━━━━━ Input records ━━━━━

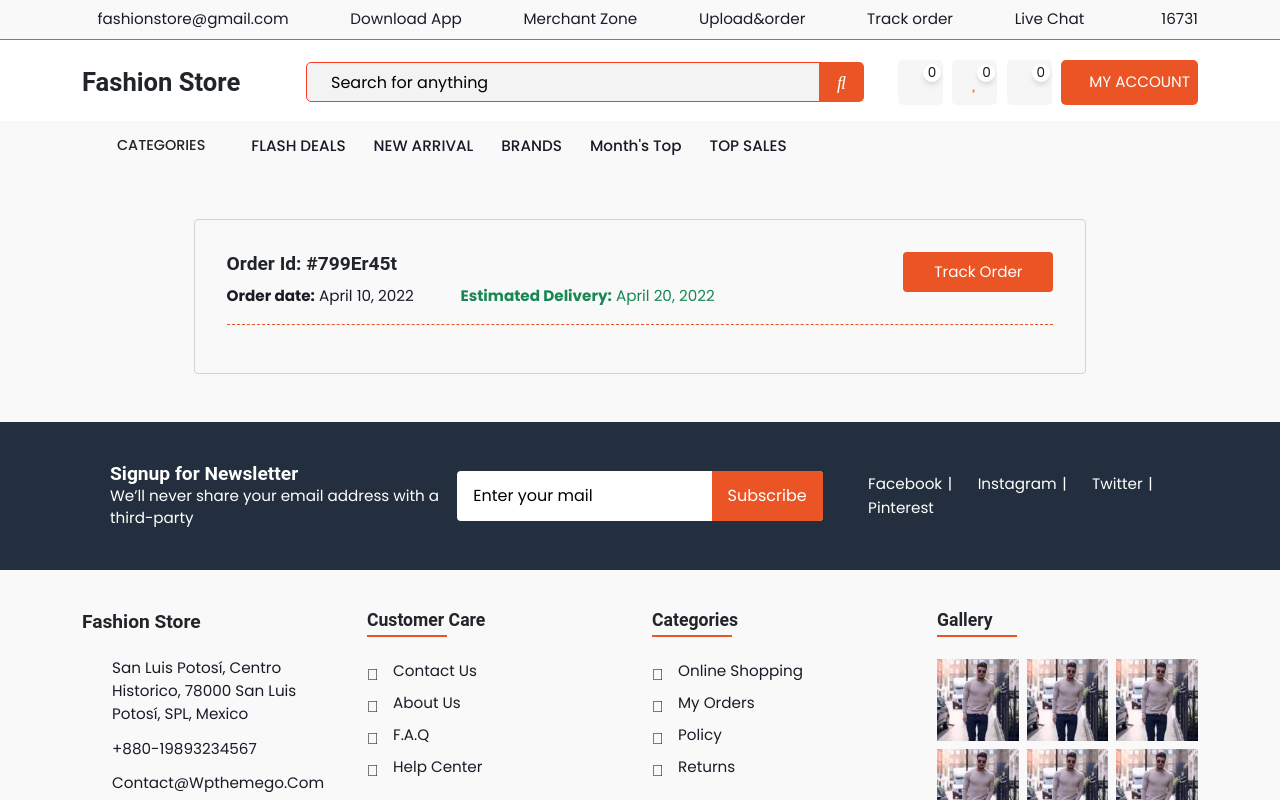
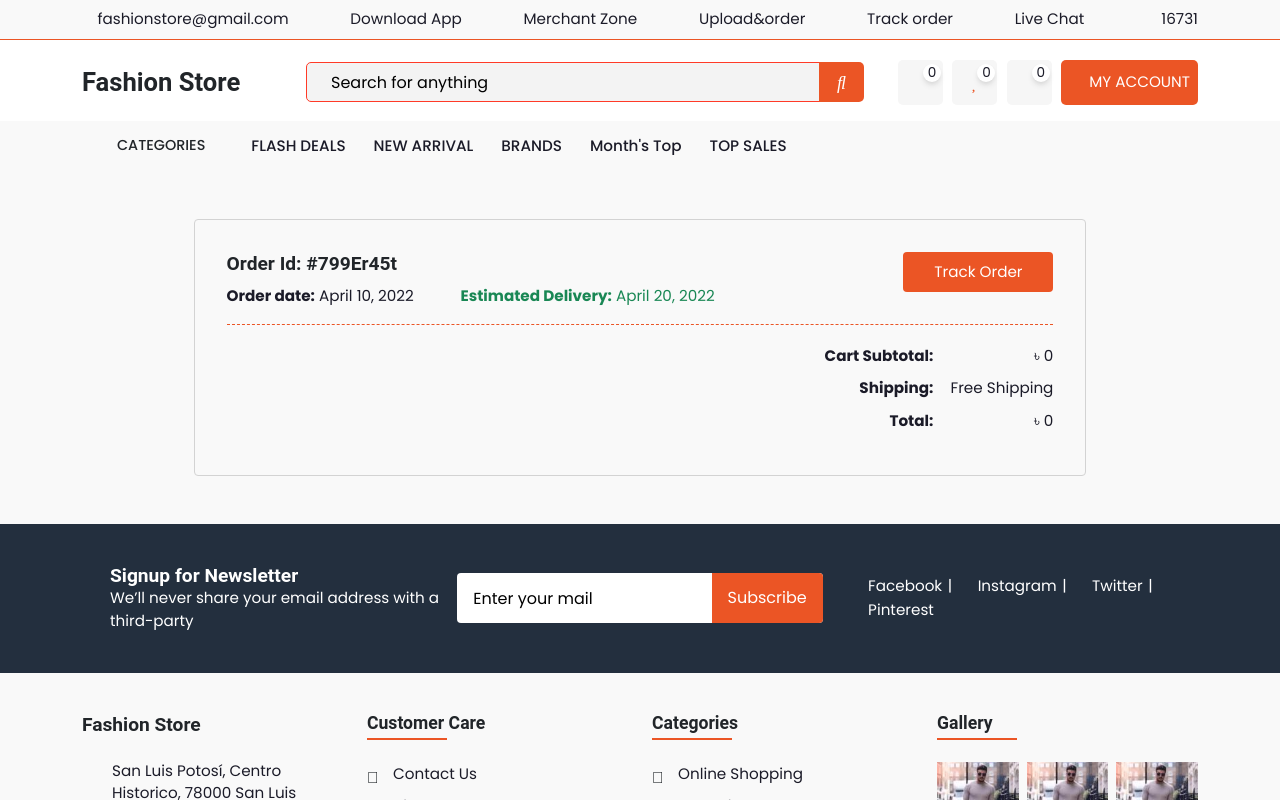
Before and after one commit to mehediemon007/Fashion_Store, a React (Create React App) app: page /orders/order-list in a window 1280 px wide. Shown: the top 800 px of the page. Built offline with nearby package versions, Linux system fonts and the light colour scheme; some icons are missing.

Commit message:
orderList

```diff
--- a/src/App.css
+++ b/src/App.css
@@ -1724,7 +1724,7 @@ label{
   justify-content: space-between;
   align-items: flex-start;
   padding-bottom: 16px;
-  margin-bottom: 16px;
+  margin-bottom: 20px;
   border-bottom: 1px dashed var(--primary-color);
 }
 
@@ -1753,3 +1753,9 @@ label{
   width: 55px;
   border-radius: 10px;
 }
+
+.order-total p{
+  display: grid;
+  grid-template-columns: 1fr 120px;
+  margin-bottom: 10px;
+}
--- a/src/pages/OrderList.jsx
+++ b/src/pages/OrderList.jsx
@@ -1,4 +1,4 @@
-import React,{useEffect} from 'react';
+import React,{useEffect,useState} from 'react';
 import {Link} from 'react-router-dom';
 import Header from '../components/Header/Header'
 import Footer from '../footer/Footer';
@@ -6,12 +6,15 @@ import { useDispatch, useSelector } from 'react-redux';
 
 const OrderList = () => {
 
+    const [totalPrice, setTotal] = useState(0)
+
     const {cart: orderProducts} = useSelector(state => state.cart);
 
     useEffect(()=>{
-
-    },[])
-
+        let totalPrice = 0;
+        orderProducts.forEach(item=> totalPrice+= item.qty * item.price);
+        setTotal(totalPrice)
+    },[orderProducts])
     return (
         <>
             <Header/>
@@ -46,6 +49,11 @@ const OrderList = () => {
                                 </div>
                             ))}
                         </div>
+                        <div className="order-total text-end">
+                            <p><b>Cart Subtotal:</b> <span>&#2547; {totalPrice}</span></p>
+                            <p><b>Shipping:</b> <span>Free Shipping</span></p>
+                            <p><b>Total:</b> <span>&#2547; {totalPrice}</span></p>
+                        </div>
                     </div>
                 </div>
             </main>
```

━━━━━

What you have to do> Make a list of all lines in the data that contain "setTotal".

Task answer>
+    const [totalPrice, setTotal] = useState(0)
+        setTotal(totalPrice)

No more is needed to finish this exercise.